One of the care homes we are working with on Connecting Care is in the seaside town of Bognor Regis. On Thursday we paid a return visit to see how they are getting on with the actions from our first meeting.

It was great to hear of the positive steps they are taking such as their new website, about their activities co-ordinator who is using YouTube to show interesting video clips requested by the residents and that they are exploring activities to use on a Tablet PC.  They have even found a volunteer to look after any day to day technical issues they have with the office computers.

However it was the simple and affordable changes to the technology they use that are making the most difference.

  •  for £15 they bought an HDMI lead so that they can hook up a laptop to the large screen TV on the wall, this really has transformed the way they use this TV and the range of media that the residents can watch.
  • for less than that (£0) we set up a Box.com account for file sharing between the computers located in the building and with the committee members at home. Previously files were shared around on USB sticks and by e-mail attachments often resulting in delays, frustration, security risks and wasted time due to version control problems.

So these two very simple changes have enabled them to offer better digital facilities to residents and to work in a more efficient way… thus meaning they could have more time with their residents.

Good use of technology is inspiring

I’m not sure about awards ceremonies. There is something that makes me think, “how can that be the best example of a thing?” or “are they really the most significant person?”. What about all those other undiscovered examples of splendid ideas or good projects just getting on with it and not getting a certificate or a cut glass trophy. Some awards also seem to be just about the glitzy ceremony after which the ideas and innovations fade back into the shadows. However I do think the Technology 4 Good awards (now in their 4th year) strive to be different.

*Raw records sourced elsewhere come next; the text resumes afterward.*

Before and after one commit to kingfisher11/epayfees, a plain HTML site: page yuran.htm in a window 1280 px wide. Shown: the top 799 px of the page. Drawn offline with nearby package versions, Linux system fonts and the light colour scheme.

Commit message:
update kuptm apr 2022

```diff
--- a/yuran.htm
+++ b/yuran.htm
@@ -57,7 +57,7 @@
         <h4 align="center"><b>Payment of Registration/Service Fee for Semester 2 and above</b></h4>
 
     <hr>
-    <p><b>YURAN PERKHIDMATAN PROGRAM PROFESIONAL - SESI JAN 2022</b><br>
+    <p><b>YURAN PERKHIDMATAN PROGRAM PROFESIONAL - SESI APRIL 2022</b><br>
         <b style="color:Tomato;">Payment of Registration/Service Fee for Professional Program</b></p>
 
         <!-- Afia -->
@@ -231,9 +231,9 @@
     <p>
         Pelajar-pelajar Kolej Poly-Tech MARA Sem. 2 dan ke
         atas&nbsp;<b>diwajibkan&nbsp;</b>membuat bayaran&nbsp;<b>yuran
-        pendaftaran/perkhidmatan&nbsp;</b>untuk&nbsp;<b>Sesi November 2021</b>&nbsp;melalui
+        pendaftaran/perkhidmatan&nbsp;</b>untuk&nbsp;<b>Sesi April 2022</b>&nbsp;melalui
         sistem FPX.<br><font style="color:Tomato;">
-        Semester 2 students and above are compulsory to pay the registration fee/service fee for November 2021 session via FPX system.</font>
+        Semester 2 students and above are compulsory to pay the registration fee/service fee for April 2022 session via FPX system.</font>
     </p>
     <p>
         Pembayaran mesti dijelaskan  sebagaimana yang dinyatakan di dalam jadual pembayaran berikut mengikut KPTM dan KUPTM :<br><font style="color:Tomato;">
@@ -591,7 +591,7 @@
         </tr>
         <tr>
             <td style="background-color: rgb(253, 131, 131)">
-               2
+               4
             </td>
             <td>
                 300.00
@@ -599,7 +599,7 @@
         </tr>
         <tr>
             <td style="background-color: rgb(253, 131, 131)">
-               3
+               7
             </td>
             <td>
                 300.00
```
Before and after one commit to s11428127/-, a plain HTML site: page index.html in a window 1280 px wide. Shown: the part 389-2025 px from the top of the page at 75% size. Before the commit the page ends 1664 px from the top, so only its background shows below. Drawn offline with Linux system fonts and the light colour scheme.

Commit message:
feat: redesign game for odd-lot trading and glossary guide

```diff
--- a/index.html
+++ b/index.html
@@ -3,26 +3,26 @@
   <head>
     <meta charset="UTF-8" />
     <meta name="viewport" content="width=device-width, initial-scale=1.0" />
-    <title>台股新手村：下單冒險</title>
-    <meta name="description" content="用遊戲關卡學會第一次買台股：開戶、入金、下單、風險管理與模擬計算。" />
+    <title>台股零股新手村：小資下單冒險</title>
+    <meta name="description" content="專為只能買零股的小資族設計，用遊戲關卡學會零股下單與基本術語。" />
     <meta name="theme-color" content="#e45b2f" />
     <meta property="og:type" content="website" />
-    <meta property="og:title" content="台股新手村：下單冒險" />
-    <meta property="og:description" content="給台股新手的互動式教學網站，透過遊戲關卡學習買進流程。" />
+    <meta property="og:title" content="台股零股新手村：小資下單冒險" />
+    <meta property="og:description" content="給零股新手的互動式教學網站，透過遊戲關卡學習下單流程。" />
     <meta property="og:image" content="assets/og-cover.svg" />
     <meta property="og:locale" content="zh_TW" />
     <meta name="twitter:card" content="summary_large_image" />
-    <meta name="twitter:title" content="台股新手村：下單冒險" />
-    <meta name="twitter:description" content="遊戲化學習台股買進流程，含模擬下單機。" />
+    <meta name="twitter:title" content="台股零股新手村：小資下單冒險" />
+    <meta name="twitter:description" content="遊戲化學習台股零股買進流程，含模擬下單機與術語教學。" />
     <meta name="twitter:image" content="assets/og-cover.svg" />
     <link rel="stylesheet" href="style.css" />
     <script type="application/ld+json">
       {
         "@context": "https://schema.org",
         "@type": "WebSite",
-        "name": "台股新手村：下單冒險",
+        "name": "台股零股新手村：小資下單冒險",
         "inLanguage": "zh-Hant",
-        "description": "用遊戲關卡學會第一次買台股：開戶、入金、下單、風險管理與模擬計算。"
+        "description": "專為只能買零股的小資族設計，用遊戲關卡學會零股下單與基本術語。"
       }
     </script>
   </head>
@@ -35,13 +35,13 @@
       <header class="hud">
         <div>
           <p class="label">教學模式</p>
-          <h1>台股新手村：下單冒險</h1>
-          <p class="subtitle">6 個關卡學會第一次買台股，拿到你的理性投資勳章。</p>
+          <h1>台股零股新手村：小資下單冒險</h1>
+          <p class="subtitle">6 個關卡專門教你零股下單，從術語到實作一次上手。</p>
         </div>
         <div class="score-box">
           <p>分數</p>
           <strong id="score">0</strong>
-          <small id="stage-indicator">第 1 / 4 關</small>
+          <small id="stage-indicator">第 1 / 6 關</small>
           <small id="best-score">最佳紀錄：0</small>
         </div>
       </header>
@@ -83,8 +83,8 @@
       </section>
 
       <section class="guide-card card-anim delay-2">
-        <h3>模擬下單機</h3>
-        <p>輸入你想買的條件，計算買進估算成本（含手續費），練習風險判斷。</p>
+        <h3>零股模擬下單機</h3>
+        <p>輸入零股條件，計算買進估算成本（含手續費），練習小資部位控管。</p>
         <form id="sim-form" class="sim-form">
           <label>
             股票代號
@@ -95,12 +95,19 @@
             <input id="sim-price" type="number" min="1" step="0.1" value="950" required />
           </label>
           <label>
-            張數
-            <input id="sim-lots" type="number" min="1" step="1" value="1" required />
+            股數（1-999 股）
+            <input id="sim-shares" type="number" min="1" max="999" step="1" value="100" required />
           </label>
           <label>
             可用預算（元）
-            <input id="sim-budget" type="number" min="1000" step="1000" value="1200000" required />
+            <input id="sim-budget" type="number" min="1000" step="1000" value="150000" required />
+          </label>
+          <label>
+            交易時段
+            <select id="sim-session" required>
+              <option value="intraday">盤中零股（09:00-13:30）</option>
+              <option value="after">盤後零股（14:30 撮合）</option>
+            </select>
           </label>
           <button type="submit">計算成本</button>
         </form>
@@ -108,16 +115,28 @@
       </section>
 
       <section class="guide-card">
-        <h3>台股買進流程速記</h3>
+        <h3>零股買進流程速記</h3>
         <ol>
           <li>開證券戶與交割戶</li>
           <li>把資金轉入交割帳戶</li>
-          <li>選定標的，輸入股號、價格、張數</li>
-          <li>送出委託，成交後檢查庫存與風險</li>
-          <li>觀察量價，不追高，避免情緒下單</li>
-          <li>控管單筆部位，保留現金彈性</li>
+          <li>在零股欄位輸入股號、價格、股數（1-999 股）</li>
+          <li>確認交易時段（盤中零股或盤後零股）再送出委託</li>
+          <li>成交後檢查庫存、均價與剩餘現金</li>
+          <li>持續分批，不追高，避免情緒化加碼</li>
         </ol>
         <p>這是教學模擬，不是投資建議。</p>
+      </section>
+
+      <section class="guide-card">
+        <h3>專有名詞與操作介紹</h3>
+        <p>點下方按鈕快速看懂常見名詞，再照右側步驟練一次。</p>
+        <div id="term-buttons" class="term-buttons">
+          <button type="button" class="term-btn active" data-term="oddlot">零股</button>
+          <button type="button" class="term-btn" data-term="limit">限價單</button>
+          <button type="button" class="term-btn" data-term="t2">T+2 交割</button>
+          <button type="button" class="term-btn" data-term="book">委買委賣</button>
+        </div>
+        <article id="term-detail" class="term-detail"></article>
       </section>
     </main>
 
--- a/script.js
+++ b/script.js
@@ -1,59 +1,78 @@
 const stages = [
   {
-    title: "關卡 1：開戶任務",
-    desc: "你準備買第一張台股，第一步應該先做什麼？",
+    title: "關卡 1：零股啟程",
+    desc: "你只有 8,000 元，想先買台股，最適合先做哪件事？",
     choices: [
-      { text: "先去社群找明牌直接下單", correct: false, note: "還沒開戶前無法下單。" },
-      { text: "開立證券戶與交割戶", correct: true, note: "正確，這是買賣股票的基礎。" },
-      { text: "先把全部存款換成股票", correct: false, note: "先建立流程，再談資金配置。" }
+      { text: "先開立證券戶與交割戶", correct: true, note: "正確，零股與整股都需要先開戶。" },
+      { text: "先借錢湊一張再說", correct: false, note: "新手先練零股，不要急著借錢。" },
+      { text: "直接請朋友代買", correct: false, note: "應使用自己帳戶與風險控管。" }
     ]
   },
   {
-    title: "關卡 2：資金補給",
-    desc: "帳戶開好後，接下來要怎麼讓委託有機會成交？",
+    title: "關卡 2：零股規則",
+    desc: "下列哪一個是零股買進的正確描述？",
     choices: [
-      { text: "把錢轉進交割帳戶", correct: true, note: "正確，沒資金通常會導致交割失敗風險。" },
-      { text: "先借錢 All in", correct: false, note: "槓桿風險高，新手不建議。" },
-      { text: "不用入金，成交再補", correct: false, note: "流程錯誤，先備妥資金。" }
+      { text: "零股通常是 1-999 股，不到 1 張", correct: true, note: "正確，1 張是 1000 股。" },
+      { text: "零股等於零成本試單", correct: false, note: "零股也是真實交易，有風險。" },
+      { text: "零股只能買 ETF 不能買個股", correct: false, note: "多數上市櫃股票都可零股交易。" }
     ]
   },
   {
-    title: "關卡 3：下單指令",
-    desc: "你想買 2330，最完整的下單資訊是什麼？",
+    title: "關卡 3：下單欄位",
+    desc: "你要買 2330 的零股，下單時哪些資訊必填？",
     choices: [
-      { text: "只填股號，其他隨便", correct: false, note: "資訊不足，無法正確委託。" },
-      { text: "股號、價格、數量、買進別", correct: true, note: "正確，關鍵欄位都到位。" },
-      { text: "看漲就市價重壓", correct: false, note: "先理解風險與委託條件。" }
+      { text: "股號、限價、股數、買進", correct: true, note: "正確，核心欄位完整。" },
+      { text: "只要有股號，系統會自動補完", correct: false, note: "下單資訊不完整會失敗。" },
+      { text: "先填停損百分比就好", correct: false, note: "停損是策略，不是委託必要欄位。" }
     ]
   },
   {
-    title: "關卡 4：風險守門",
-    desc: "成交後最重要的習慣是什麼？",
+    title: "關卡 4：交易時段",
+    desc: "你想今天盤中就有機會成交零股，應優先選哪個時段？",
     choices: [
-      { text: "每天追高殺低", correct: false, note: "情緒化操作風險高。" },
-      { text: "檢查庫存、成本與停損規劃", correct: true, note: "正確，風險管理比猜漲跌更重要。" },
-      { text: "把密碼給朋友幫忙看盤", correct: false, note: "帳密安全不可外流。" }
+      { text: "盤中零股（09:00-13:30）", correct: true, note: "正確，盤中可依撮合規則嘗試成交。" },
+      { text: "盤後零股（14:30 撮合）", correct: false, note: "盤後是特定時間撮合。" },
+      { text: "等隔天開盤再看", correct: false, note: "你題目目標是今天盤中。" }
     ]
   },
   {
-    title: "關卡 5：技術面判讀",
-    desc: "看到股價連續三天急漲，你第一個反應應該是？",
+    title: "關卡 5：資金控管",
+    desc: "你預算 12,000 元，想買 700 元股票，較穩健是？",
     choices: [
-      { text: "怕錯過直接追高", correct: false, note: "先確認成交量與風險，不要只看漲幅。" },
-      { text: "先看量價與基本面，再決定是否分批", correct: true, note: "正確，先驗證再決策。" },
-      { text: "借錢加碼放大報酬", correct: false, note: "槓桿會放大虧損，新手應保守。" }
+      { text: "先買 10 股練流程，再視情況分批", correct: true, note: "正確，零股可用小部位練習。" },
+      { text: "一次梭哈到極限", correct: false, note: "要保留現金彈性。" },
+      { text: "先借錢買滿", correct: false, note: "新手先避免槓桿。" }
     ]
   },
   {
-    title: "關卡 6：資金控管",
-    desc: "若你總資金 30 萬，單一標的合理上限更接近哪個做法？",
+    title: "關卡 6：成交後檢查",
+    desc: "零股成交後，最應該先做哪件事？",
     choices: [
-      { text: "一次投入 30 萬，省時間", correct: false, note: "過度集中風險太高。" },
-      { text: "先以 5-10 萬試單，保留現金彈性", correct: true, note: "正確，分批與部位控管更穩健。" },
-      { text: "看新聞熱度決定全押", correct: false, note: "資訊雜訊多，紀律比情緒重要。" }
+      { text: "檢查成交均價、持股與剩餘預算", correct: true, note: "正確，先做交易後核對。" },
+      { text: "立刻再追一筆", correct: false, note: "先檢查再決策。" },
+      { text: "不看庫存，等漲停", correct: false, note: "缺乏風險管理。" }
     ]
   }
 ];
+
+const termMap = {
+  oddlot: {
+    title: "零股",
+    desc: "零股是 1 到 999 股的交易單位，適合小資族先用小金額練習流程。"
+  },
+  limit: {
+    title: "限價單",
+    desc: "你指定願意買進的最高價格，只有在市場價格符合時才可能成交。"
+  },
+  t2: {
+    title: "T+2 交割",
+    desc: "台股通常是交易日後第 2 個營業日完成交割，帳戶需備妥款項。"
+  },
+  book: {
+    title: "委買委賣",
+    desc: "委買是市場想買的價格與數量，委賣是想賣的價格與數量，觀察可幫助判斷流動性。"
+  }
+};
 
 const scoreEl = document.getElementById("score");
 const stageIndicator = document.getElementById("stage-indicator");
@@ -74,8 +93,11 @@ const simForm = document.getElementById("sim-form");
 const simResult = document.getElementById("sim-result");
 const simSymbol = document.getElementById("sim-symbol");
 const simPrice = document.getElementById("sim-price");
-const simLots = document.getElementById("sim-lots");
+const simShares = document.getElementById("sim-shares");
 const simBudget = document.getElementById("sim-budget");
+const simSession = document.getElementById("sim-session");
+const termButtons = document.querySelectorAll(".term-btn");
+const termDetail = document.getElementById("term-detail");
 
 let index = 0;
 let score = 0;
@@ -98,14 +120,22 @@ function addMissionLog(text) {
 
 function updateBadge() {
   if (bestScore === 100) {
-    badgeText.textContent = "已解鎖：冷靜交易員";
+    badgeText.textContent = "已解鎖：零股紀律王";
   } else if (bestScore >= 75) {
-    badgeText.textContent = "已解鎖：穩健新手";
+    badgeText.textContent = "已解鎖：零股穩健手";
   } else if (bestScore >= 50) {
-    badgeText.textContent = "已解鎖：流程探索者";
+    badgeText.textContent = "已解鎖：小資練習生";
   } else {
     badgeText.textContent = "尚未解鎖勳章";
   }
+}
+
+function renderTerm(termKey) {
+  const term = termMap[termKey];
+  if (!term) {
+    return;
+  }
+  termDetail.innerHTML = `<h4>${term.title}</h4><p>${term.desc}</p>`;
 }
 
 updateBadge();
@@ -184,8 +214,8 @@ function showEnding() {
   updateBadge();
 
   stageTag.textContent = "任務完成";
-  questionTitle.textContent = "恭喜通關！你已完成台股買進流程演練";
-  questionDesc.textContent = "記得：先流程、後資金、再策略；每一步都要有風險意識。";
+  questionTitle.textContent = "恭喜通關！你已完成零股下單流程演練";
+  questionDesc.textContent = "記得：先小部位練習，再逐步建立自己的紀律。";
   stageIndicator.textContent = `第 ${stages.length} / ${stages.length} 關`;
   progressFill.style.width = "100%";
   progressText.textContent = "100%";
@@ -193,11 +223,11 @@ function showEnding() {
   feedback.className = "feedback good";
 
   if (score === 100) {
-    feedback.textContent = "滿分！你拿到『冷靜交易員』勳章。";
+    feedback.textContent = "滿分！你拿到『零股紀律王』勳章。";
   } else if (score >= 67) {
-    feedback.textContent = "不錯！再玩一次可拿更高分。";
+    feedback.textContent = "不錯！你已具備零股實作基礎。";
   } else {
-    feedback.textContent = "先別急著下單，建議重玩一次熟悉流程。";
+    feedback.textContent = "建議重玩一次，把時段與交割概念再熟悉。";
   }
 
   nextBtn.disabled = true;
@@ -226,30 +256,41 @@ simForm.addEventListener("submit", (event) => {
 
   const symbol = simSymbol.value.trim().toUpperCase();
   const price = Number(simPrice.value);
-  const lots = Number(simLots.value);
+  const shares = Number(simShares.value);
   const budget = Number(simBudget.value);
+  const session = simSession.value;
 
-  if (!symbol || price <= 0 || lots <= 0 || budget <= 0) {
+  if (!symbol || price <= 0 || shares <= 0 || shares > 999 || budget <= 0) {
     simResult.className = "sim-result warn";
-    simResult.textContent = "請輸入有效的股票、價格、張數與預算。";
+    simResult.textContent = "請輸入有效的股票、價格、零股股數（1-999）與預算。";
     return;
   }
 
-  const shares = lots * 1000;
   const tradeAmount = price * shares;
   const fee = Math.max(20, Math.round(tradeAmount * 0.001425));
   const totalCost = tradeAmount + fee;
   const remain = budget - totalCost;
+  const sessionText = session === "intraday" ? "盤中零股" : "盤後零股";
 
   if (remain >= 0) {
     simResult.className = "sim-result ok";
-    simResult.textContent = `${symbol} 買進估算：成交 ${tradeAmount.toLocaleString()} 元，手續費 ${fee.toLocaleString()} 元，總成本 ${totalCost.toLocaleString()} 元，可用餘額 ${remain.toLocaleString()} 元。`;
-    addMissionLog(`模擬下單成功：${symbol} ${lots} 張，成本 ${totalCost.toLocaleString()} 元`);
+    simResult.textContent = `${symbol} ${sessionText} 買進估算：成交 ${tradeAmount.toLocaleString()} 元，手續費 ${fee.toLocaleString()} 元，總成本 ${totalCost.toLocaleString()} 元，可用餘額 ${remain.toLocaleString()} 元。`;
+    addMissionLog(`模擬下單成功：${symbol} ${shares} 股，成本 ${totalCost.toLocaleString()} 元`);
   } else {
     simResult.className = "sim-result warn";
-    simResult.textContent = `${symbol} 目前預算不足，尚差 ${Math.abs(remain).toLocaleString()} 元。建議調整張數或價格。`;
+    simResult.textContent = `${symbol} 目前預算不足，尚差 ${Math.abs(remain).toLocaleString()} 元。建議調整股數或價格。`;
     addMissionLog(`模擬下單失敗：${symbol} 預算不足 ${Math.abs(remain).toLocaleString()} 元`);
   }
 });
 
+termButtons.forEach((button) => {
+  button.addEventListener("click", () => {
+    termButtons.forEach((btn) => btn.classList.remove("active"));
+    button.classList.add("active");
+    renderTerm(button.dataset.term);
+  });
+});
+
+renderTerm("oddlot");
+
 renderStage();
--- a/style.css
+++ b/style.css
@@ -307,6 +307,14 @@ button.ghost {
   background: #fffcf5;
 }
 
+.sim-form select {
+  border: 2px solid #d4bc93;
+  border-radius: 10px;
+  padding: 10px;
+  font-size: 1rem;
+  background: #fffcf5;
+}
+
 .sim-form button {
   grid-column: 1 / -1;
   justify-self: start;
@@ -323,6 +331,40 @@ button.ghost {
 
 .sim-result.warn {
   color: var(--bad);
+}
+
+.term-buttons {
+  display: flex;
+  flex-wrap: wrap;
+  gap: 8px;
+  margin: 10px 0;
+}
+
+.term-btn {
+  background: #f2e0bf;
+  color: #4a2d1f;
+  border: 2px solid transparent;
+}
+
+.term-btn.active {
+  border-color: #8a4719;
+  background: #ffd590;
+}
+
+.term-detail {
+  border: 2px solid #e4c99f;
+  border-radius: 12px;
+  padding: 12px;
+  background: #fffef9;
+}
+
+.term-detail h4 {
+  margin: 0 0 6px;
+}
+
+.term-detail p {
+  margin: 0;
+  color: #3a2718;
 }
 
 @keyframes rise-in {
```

The awards were launched on Tuesday this week in the BT Tower at a lunchtime get together which showcased some of the winners from previous years. It’s really helpful to see how ideas and initiatives such as the Dyslexia Global AutoCorrect software from LexAble and Lifelites have progressed and changed lives. It’s a great way to hear people’s stories and to learn from what they do and how they use technology. The @tech4goodawards twitter feed will be featuring some of these previous winners over the next few weeks. I was also reminded that I must go back and see Anne at StartpointSK6 in Stockport for another Fish and Chip lunch!

Mark Walker explained the life cycle of the awards which will feature a Viewing Event in May to meet the short listed entries and then the Inspiration Afternoon (awards) in July. There is also a Showcase Event planned for later in the year to see anTechnology 4 Good Awardsd find out more from the winners.

This process is truly about how technology can be used for good, so it’s right that a wide cross section of the voluntary sector get the chance to see these great ideas and to learn and be inspired by their great work.

Even the awards (pictured here), constructed from recycled computer parts are amazing!

Nominations in the 7 categories are now open on the website and close on 6th May, I’m sure there are some great ideas out there just waiting to be shared.